The Challenges of Public History Under Illiberal Rule: Gábor Gyáni Launches the Jenő Szűcs Lecture Series
On February 21, 2023, the Democracy in History workgroup of the CEU Democracy Institute launched its Jenő Szűcs Series. The first public lecture in the series was delivered by Gábor Gyáni under the title “Telling the Truth (or Not?) About History. Dilemmas of Public History.” As emphasized by co-organizer Gábor Klaniczay in his opening remarks, the ongoing lecture series honours, adopts and develops the critical approach of the late Hungarian historian Jenő Szűcs regarding the ideologically defined viewpoint of authoritarian states on history and society.
Rule of law and the structural inequalities of the European project: Europe and its dissenting peripheries
In this op-ed by Peter Agha, PhD, he argues for a different analysis of the current trouble with Europe, one which starts from the recognition of the irregularity of the rule of law policies and highlights how the clashes between the populist movements and the rule of law doctrine reflect the structural inequalities of the European project. This important aspect is often neglected because of the way we currently frame the discussions – as “the rule of law crisis”. As a result of this, our debates focus on juridical arrangements, whereas the distributional consequences of the EU and the role the legal structure plays in its maintenance remain (almost) invisible.
Listening for Silences: Michael Freeden on the Role of Silence in Political Thinking

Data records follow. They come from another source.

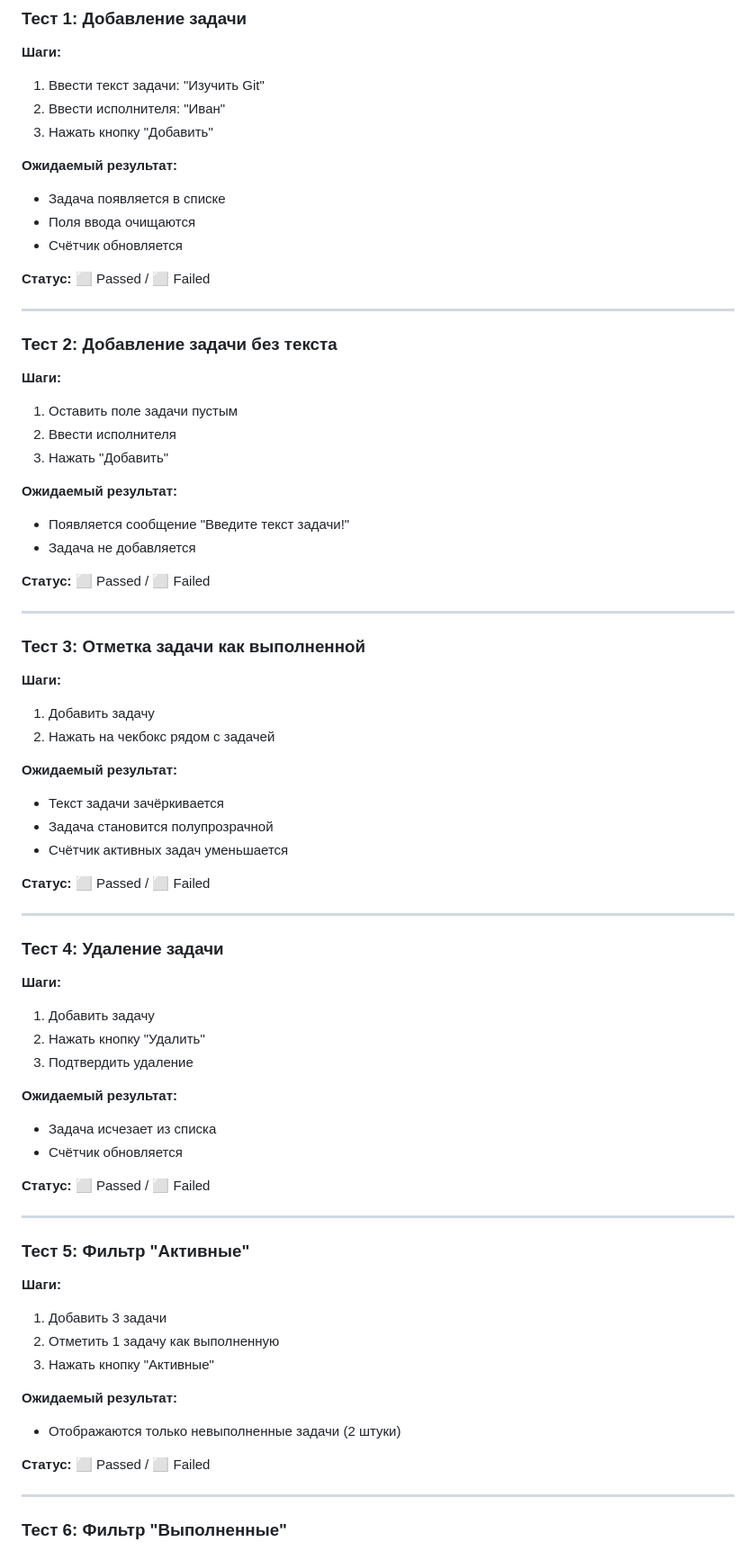
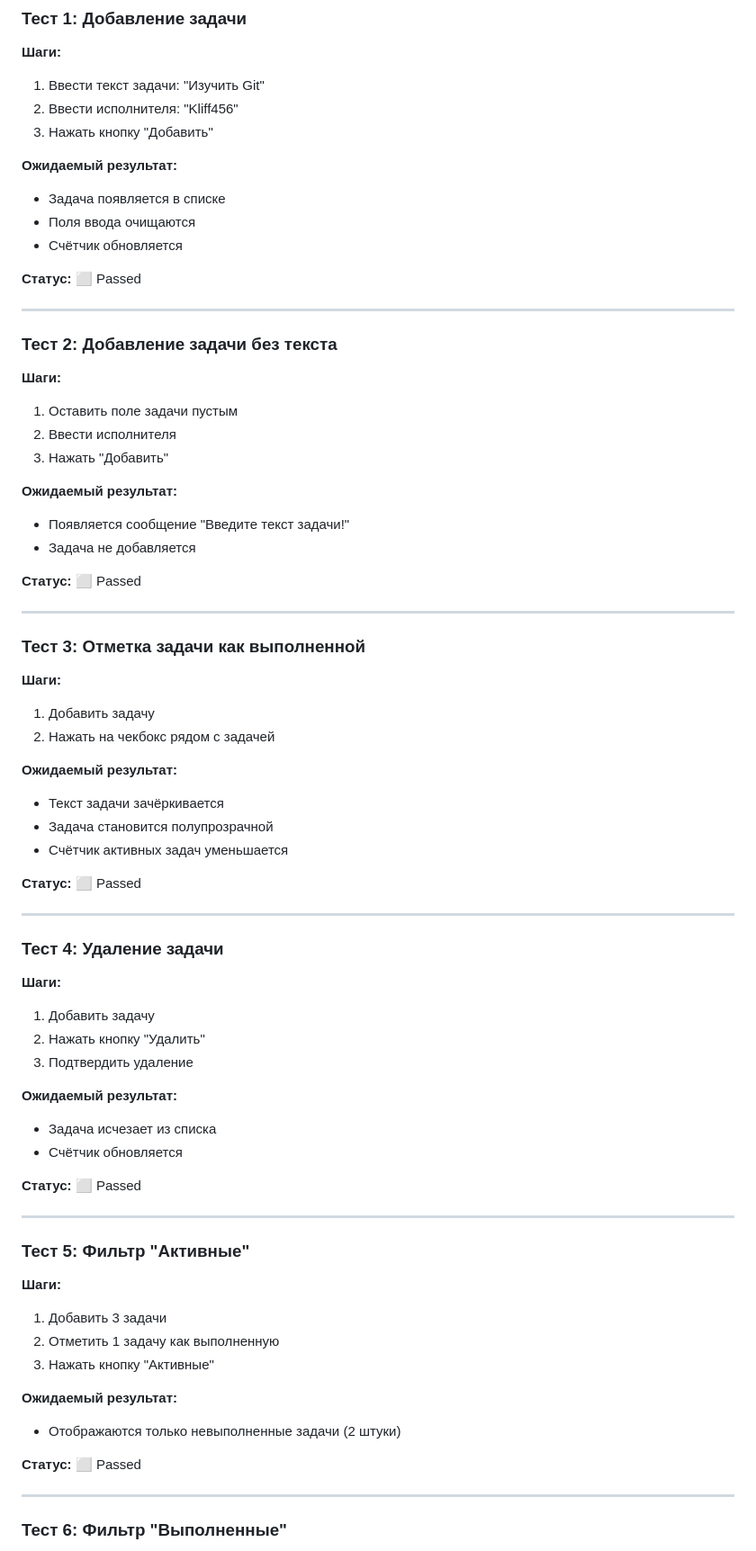
Before and after one commit to relon1s/team_todo_list, a Markdown page: TESTING.md, the part around one of its changes. Shown at 90% size. Rendered like a GitHub page.

```diff
--- a/TESTING.md
+++ b/TESTING.md
@@ -8,7 +8,7 @@
 ### Тест 1: Добавление задачи
 **Шаги:**
 1. Ввести текст задачи: "Изучить Git"
-2. Ввести исполнителя: "Иван"
+2. Ввести исполнителя: "Kliff456"
 3. Нажать кнопку "Добавить"
 
 **Ожидаемый результат:**
@@ -16,7 +16,7 @@
 - Поля ввода очищаются
 - Счётчик обновляется
 
-**Статус:** ⬜ Passed / ⬜ Failed
+**Статус:** ⬜ Passed
 
 ---
 
@@ -30,7 +30,7 @@
 - Появляется сообщение "Введите текст задачи!"
 - Задача не добавляется
 
-**Статус:** ⬜ Passed / ⬜ Failed
+**Статус:** ⬜ Passed
 
 ---
 
@@ -44,7 +44,7 @@
 - Задача становится полупрозрачной
 - Счётчик активных задач уменьшается
 
-**Статус:** ⬜ Passed / ⬜ Failed
+**Статус:** ⬜ Passed
 
 ---
 
@@ -58,7 +58,7 @@
 - Задача исчезает из списка
 - Счётчик обновляется
 
-**Статус:** ⬜ Passed / ⬜ Failed
+**Статус:** ⬜ Passed
 
 ---
 
@@ -71,7 +71,7 @@
 **Ожидаемый результат:**
 - Отображаются только невыполненные задачи (2 штуки)
 
-**Статус:** ⬜ Passed / ⬜ Failed
+**Статус:** ⬜ Passed
 
 ---
 
```
Also changed, not shown: other parts of TESTING.md (+17 -28 lines).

In this conversation with RevDem assistant editor Lorena Drakula, Michael Freeden – leading political theorist and author of the new book Concealed Silences and Inaudible Voices in Political Thinking – discusses the various forms of political silences; the problems of superimposing and inventing voices; the effects of the unnoticeable and the unknowable in political thinking, with the aim of understanding the complex and often hidden aspects of silence that shape our political beliefs and actions.
Heritage in War: A Key to Define the Future of Ukraine
Dóra Mérai, a lecturer of Cultural Heritage Studies at CEU, explores how heritage – often used to promote divisions – has also been reframed in Ukraine following Russia’s invasion “to develop empathy, express solidarity, and help people cope with the difficulties”.
Economic Sanctions are Insufficient to Stop the War
A year ago, Russia invaded Ukraine, catching many of us unprepared despite clear signs of impending conflict. The assumption that a European nation would conquer another in the 21st century appeared far-fetched. When the worst scenario happened, experts doubted Ukraine’s ability to hold its ground for more than a few weeks. However, the country keeps resisting. The economic domain, along with warfare and geopolitics, presents many examples of events that did not turn out the way it was expected. This op-ed by Volodymyr Kulikov highlights three selected points about economic sanctions, corporate self-sanction, and energy wars.
Living with Double-Think
In this op-ed, the author describes life in Russia’s propaganda machine, and how the internet provides venues for Russians to access media that is not controlled by the government.
Weak prospects for Russia’s democratization
Wolfgang Merkel offers a typological classification of Putin’s Russia after exploring how it compares with fascist regimes in Germany and Italy as well as Stalinism, and opines that several factors will contribute to Russia’s “poor prospects” for democratization.
Orbán as Ideologue
In this post by Zsolt Enyedi, Senior Research Fellow at the CEU Democracy Institute, he argues that Orbán’s regime “advantages a well-defined set of values through the allocation of resources and its signatory policies are based on a coherent set of ideas.”
Aakar Patel on His New Toolkit to Protest and Peaceful Resistance
In this conversation with RevDem editor Ferenc Laczó, Aakar Patel – author of “The Anarchist Cookbook. A Toolkit to Protest and Peaceful Resistance” – discusses why he considers dissent essential to improving society; what lessons we can draw from successful recent examples of protest; which options activists have to amplify and maximize their efforts; and how egregious laws on the book, practices of denying rights, and the extreme disparities of Indian society have shaped activists’ possibilities and agenda.
Cautious Celebration over Compelled Retreat on Foreign Agent Law in Georgia
Mariam Begadze provides recent updates and context on the Georgian Law on Agents of Foreign Influence, which lawmakers from the ruling Georgian Dream party yesterday pledged to unconditionally withdraw following intense protests.